By Ndafadza Madanha
PLAYERS in the tourism sector are upbeat that the 5 percent export incentive extended to them by the Reserve Bank of Zimbabwe (RBZ) will help in restoring competitiveness and bolster foreign currency generation.
Zimbabwe Council of Tourism (ZCT) president, Tich Hwingwiri said the incentive will cushion operators once foreign currency receipts improve.
“We welcome the incentive which will cushion operators once the foreign receipts increase significantly. Destinations that attract foreign visitors such as Victoria Falls and cities such as Harare will benefit more compared to the other destinations such as Nyanga which are predominantly driven by the local market. It is a game of numbers,” said Hwingwiri.
Presenting his monetary statement earlier in the year RBZ governor John Mangudya, announced a 5 percent incentive as it sought to cushion the sector against the weakening rand which had adversely affected Zimbabwe’s competitiveness as a destination compared to regional peers.
“In view of the above, the Bank is extending the export incentive scheme to the tourism industry to reward the industry’s contribution to foreign exchange generation.
This policy stance is taken in view of the loss of competitiveness of the industry manly due to price differential between Zimbabwe and the region.
The depreciation South African rand and other regional currencies affects the price competitiveness of the country’s tourism industry considering that the bulk of inbound tourists come from Africa, particularly South Africa.
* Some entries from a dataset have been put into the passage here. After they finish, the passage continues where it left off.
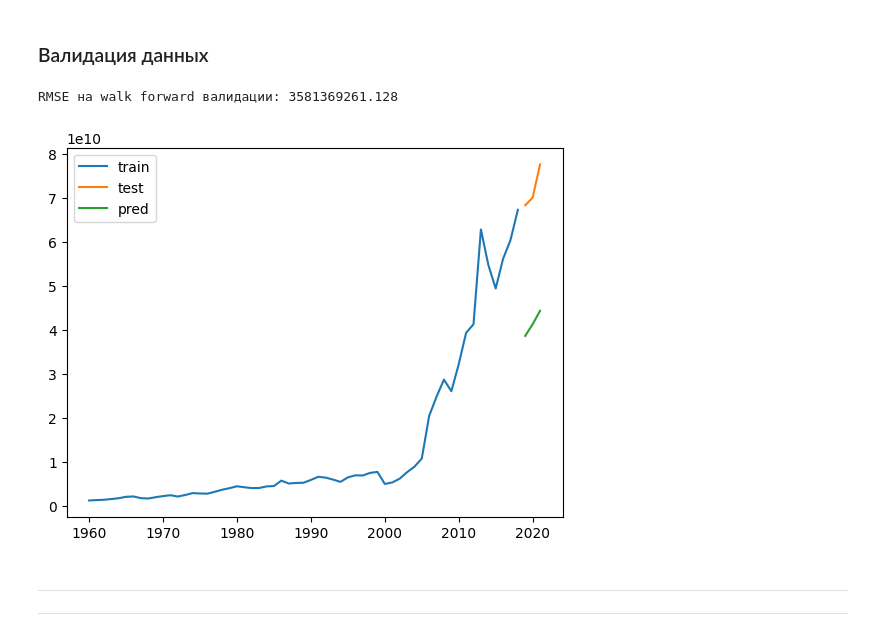
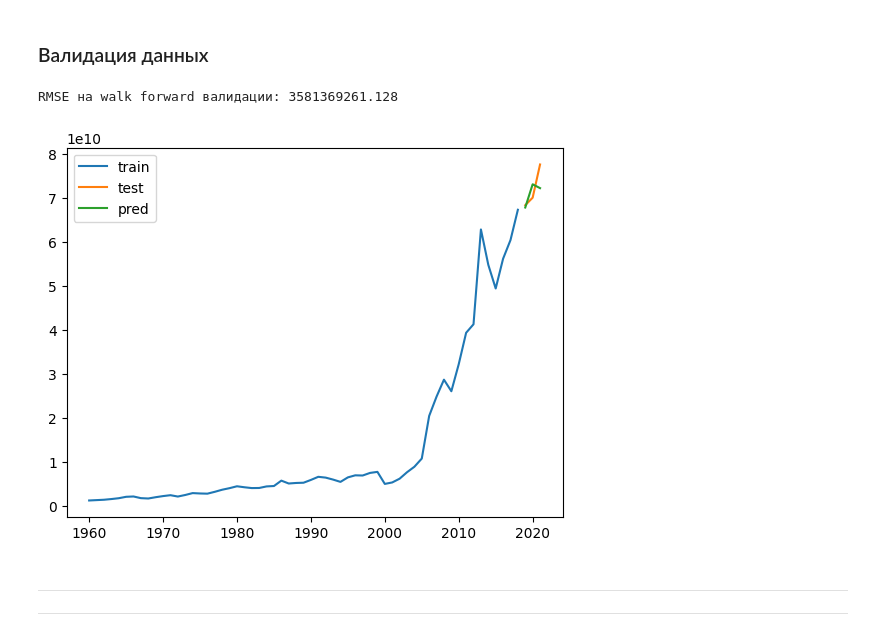
Before and after one commit to hotdonkey/data_science, a Jupyter notebook: Project_7/Project_7.ipynb, the cells around one changed output. Cells and saved outputs as stored; diff of their text form; code cells hidden in the pictures.

```diff
--- a/Project_7/Project_7.ipynb
+++ b/Project_7/Project_7.ipynb
@@ -574,34 +566,36 @@ plt.show()
 # %%
 # Задададим параметры модели ARIMA найденные на этапе использования autoarima
 p, d, q = 1, 2, 3
 
 train_data = train_df['GDP (current US$)']
 test_data = test_df['GDP (current US$)']
 
 predictions = []
 
 for t in range(len(test_data)):
     model = ARIMA(train_data, order=(p, d, q))
     model_fit = model.fit()
 
     y_pred = model_fit.forecast()[0]
 
     predictions.append(y_pred)
 
     train_data = np.append(train_data, test_data[t])
 
 
 rmse = np.sqrt(mean_squared_error(test_data, predictions)).round(3)
 print(f'RMSE на walk forward валидации: {rmse}')
 
+predict_df = pd.DataFrame(predictions, index=test_data.index)
+
 plt.plot(train_df['GDP (current US$)'], label='train')
 plt.plot(test_df['GDP (current US$)'], label='test')
-plt.plot(pred, label='pred')
+plt.plot(predict_df, label='pred')
 plt.legend()
 plt.show()
 # %% [output]
 RMSE на walk forward валидации: 3581369261.128
-[figure, old version]
+[figure, new version]
 # %% [markdown]
 ---
 ___
```
Also changed, not shown: parts of 8 cells of this notebook, 1 other file.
In view of this, Zimbabwe becomes more expensive as a tourist destination as the US$ strengthens against the regional currencies.
The export incentive scheme is therefore expected to provide some cushion to allow the tourism sector to adjust prices to remain competitive,” said Mangudya.
According to the ministry of Finance and Economic development the tourism sector is expected to grow by 0.8% this year.
The lackluster growth in the industry has been compounded by the prevailing unconducive number of non-security/crime roadblocks on our roads.